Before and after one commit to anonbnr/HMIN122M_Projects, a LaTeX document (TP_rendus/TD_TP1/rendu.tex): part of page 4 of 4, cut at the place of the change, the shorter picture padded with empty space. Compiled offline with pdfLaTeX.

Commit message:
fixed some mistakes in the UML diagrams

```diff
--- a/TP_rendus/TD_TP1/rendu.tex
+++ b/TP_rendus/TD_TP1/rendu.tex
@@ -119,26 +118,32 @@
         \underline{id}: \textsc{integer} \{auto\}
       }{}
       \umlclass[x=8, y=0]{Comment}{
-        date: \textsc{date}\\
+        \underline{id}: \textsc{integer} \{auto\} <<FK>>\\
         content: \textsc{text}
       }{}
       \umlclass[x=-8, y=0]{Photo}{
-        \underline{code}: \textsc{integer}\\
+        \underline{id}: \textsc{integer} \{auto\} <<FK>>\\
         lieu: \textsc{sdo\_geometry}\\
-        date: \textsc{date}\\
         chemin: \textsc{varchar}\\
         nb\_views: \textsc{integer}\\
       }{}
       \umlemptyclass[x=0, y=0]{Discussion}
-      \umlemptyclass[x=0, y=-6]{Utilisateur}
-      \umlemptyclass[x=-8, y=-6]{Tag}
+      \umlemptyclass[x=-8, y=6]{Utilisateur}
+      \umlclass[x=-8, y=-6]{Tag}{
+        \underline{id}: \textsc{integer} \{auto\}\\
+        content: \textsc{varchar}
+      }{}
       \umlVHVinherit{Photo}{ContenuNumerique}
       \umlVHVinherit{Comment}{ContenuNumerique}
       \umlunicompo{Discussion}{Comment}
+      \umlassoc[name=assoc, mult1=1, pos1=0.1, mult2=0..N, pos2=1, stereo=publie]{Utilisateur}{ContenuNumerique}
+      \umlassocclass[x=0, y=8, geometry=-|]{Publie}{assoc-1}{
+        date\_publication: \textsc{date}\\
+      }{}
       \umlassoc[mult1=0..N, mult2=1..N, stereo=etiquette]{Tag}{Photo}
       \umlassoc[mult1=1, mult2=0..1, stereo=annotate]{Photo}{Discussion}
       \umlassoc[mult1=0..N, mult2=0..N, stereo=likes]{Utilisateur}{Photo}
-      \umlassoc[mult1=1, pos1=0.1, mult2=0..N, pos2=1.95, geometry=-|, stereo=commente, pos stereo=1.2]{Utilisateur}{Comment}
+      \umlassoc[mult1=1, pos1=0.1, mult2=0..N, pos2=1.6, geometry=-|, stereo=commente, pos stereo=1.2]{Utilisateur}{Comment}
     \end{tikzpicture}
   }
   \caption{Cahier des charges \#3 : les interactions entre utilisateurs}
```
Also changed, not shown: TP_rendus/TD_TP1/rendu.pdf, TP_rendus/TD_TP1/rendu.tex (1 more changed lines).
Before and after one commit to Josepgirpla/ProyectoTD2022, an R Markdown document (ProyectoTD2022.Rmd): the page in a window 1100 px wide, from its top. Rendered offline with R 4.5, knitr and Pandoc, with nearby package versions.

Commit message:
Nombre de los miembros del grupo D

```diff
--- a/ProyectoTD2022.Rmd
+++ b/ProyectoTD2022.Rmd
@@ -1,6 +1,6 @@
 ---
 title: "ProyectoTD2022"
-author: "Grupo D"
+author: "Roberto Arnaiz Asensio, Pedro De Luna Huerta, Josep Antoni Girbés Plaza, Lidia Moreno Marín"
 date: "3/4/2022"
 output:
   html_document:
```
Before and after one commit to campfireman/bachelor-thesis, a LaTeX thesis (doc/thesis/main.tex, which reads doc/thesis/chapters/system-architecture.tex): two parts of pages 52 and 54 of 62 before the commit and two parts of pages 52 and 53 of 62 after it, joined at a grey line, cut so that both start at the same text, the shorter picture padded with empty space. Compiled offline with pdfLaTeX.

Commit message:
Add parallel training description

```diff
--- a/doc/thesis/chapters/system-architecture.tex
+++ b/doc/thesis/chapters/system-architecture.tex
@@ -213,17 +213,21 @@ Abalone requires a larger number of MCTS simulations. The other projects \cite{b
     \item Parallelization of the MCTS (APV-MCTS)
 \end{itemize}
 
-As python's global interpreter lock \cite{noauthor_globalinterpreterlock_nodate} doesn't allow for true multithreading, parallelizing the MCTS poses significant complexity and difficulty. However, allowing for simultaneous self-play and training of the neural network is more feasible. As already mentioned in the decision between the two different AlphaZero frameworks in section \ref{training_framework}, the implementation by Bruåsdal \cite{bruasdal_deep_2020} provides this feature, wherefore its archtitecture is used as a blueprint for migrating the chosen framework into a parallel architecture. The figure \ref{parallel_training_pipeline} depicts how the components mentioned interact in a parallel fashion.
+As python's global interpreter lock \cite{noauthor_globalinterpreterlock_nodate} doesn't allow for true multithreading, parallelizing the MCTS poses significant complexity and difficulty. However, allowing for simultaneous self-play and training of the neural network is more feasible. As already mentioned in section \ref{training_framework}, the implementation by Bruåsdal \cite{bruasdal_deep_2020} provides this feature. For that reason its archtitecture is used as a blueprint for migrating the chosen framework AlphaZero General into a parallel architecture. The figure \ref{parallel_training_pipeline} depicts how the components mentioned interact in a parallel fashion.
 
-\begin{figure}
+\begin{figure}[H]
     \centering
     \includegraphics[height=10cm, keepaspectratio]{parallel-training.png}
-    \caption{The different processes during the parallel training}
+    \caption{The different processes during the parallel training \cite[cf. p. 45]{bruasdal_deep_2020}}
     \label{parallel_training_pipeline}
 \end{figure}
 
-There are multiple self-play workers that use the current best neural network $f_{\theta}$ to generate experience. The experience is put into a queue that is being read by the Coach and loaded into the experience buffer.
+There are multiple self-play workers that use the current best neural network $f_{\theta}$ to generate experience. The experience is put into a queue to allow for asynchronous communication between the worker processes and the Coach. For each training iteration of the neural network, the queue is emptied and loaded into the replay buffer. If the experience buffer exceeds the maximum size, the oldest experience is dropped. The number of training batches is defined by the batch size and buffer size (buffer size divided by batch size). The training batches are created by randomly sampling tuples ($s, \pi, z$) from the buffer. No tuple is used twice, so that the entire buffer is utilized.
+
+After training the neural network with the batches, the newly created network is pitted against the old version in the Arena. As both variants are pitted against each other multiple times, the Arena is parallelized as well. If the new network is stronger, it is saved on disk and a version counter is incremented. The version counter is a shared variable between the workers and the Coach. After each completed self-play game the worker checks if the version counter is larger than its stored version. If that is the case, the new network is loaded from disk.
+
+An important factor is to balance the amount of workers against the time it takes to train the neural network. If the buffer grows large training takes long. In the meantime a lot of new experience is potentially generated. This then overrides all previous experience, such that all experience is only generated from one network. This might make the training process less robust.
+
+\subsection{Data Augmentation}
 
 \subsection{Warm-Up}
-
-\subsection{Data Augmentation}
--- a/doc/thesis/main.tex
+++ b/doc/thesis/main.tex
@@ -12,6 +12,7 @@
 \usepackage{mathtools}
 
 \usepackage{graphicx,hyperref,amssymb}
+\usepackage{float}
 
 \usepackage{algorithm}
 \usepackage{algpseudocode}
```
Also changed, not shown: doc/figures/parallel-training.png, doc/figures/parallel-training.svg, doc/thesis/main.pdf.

THE PROBLEM:
The data above should be duplicated exactly and completely.

YOUR SOLUTION:
Before and after one commit to anonbnr/HMIN122M_Projects, a LaTeX document (TP_rendus/TD_TP1/rendu.tex): part of page 4 of 4, cut at the place of the change, the shorter picture padded with empty space. Compiled offline with pdfLaTeX.

Commit message:
fixed some mistakes in the UML diagrams

```diff
--- a/TP_rendus/TD_TP1/rendu.tex
+++ b/TP_rendus/TD_TP1/rendu.tex
@@ -119,26 +118,32 @@
         \underline{id}: \textsc{integer} \{auto\}
       }{}
       \umlclass[x=8, y=0]{Comment}{
-        date: \textsc{date}\\
+        \underline{id}: \textsc{integer} \{auto\} <<FK>>\\
         content: \textsc{text}
       }{}
       \umlclass[x=-8, y=0]{Photo}{
-        \underline{code}: \textsc{integer}\\
+        \underline{id}: \textsc{integer} \{auto\} <<FK>>\\
         lieu: \textsc{sdo\_geometry}\\
-        date: \textsc{date}\\
         chemin: \textsc{varchar}\\
         nb\_views: \textsc{integer}\\
       }{}
       \umlemptyclass[x=0, y=0]{Discussion}
-      \umlemptyclass[x=0, y=-6]{Utilisateur}
-      \umlemptyclass[x=-8, y=-6]{Tag}
+      \umlemptyclass[x=-8, y=6]{Utilisateur}
+      \umlclass[x=-8, y=-6]{Tag}{
+        \underline{id}: \textsc{integer} \{auto\}\\
+        content: \textsc{varchar}
+      }{}
       \umlVHVinherit{Photo}{ContenuNumerique}
       \umlVHVinherit{Comment}{ContenuNumerique}
       \umlunicompo{Discussion}{Comment}
+      \umlassoc[name=assoc, mult1=1, pos1=0.1, mult2=0..N, pos2=1, stereo=publie]{Utilisateur}{ContenuNumerique}
+      \umlassocclass[x=0, y=8, geometry=-|]{Publie}{assoc-1}{
+        date\_publication: \textsc{date}\\
+      }{}
       \umlassoc[mult1=0..N, mult2=1..N, stereo=etiquette]{Tag}{Photo}
       \umlassoc[mult1=1, mult2=0..1, stereo=annotate]{Photo}{Discussion}
       \umlassoc[mult1=0..N, mult2=0..N, stereo=likes]{Utilisateur}{Photo}
-      \umlassoc[mult1=1, pos1=0.1, mult2=0..N, pos2=1.95, geometry=-|, stereo=commente, pos stereo=1.2]{Utilisateur}{Comment}
+      \umlassoc[mult1=1, pos1=0.1, mult2=0..N, pos2=1.6, geometry=-|, stereo=commente, pos stereo=1.2]{Utilisateur}{Comment}
     \end{tikzpicture}
   }
   \caption{Cahier des charges \#3 : les interactions entre utilisateurs}
```
Also changed, not shown: TP_rendus/TD_TP1/rendu.pdf, TP_rendus/TD_TP1/rendu.tex (1 more changed lines).
Before and after one commit to Josepgirpla/ProyectoTD2022, an R Markdown document (ProyectoTD2022.Rmd): the page in a window 1100 px wide, from its top. Rendered offline with R 4.5, knitr and Pandoc, with nearby package versions.

Commit message:
Nombre de los miembros del grupo D

```diff
--- a/ProyectoTD2022.Rmd
+++ b/ProyectoTD2022.Rmd
@@ -1,6 +1,6 @@
 ---
 title: "ProyectoTD2022"
-author: "Grupo D"
+author: "Roberto Arnaiz Asensio, Pedro De Luna Huerta, Josep Antoni Girbés Plaza, Lidia Moreno Marín"
 date: "3/4/2022"
 output:
   html_document:
```
Before and after one commit to campfireman/bachelor-thesis, a LaTeX thesis (doc/thesis/main.tex, which reads doc/thesis/chapters/system-architecture.tex): two parts of pages 52 and 54 of 62 before the commit and two parts of pages 52 and 53 of 62 after it, joined at a grey line, cut so that both start at the same text, the shorter picture padded with empty space. Compiled offline with pdfLaTeX.

Commit message:
Add parallel training description

```diff
--- a/doc/thesis/chapters/system-architecture.tex
+++ b/doc/thesis/chapters/system-architecture.tex
@@ -213,17 +213,21 @@ Abalone requires a larger number of MCTS simulations. The other projects \cite{b
     \item Parallelization of the MCTS (APV-MCTS)
 \end{itemize}
 
-As python's global interpreter lock \cite{noauthor_globalinterpreterlock_nodate} doesn't allow for true multithreading, parallelizing the MCTS poses significant complexity and difficulty. However, allowing for simultaneous self-play and training of the neural network is more feasible. As already mentioned in the decision between the two different AlphaZero frameworks in section \ref{training_framework}, the implementation by Bruåsdal \cite{bruasdal_deep_2020} provides this feature, wherefore its archtitecture is used as a blueprint for migrating the chosen framework into a parallel architecture. The figure \ref{parallel_training_pipeline} depicts how the components mentioned interact in a parallel fashion.
+As python's global interpreter lock \cite{noauthor_globalinterpreterlock_nodate} doesn't allow for true multithreading, parallelizing the MCTS poses significant complexity and difficulty. However, allowing for simultaneous self-play and training of the neural network is more feasible. As already mentioned in section \ref{training_framework}, the implementation by Bruåsdal \cite{bruasdal_deep_2020} provides this feature. For that reason its archtitecture is used as a blueprint for migrating the chosen framework AlphaZero General into a parallel architecture. The figure \ref{parallel_training_pipeline} depicts how the components mentioned interact in a parallel fashion.
 
-\begin{figure}
+\begin{figure}[H]
     \centering
     \includegraphics[height=10cm, keepaspectratio]{parallel-training.png}
-    \caption{The different processes during the parallel training}
+    \caption{The different processes during the parallel training \cite[cf. p. 45]{bruasdal_deep_2020}}
     \label{parallel_training_pipeline}
 \end{figure}
 
-There are multiple self-play workers that use the current best neural network $f_{\theta}$ to generate experience. The experience is put into a queue that is being read by the Coach and loaded into the experience buffer.
+There are multiple self-play workers that use the current best neural network $f_{\theta}$ to generate experience. The experience is put into a queue to allow for asynchronous communication between the worker processes and the Coach. For each training iteration of the neural network, the queue is emptied and loaded into the replay buffer. If the experience buffer exceeds the maximum size, the oldest experience is dropped. The number of training batches is defined by the batch size and buffer size (buffer size divided by batch size). The training batches are created by randomly sampling tuples ($s, \pi, z$) from the buffer. No tuple is used twice, so that the entire buffer is utilized.
+
+After training the neural network with the batches, the newly created network is pitted against the old version in the Arena. As both variants are pitted against each other multiple times, the Arena is parallelized as well. If the new network is stronger, it is saved on disk and a version counter is incremented. The version counter is a shared variable between the workers and the Coach. After each completed self-play game the worker checks if the version counter is larger than its stored version. If that is the case, the new network is loaded from disk.
+
+An important factor is to balance the amount of workers against the time it takes to train the neural network. If the buffer grows large training takes long. In the meantime a lot of new experience is potentially generated. This then overrides all previous experience, such that all experience is only generated from one network. This might make the training process less robust.
+
+\subsection{Data Augmentation}
 
 \subsection{Warm-Up}
-
-\subsection{Data Augmentation}
--- a/doc/thesis/main.tex
+++ b/doc/thesis/main.tex
@@ -12,6 +12,7 @@
 \usepackage{mathtools}
 
 \usepackage{graphicx,hyperref,amssymb}
+\usepackage{float}
 
 \usepackage{algorithm}
 \usepackage{algpseudocode}
```
Also changed, not shown: doc/figures/parallel-training.png, doc/figures/parallel-training.svg, doc/thesis/main.pdf.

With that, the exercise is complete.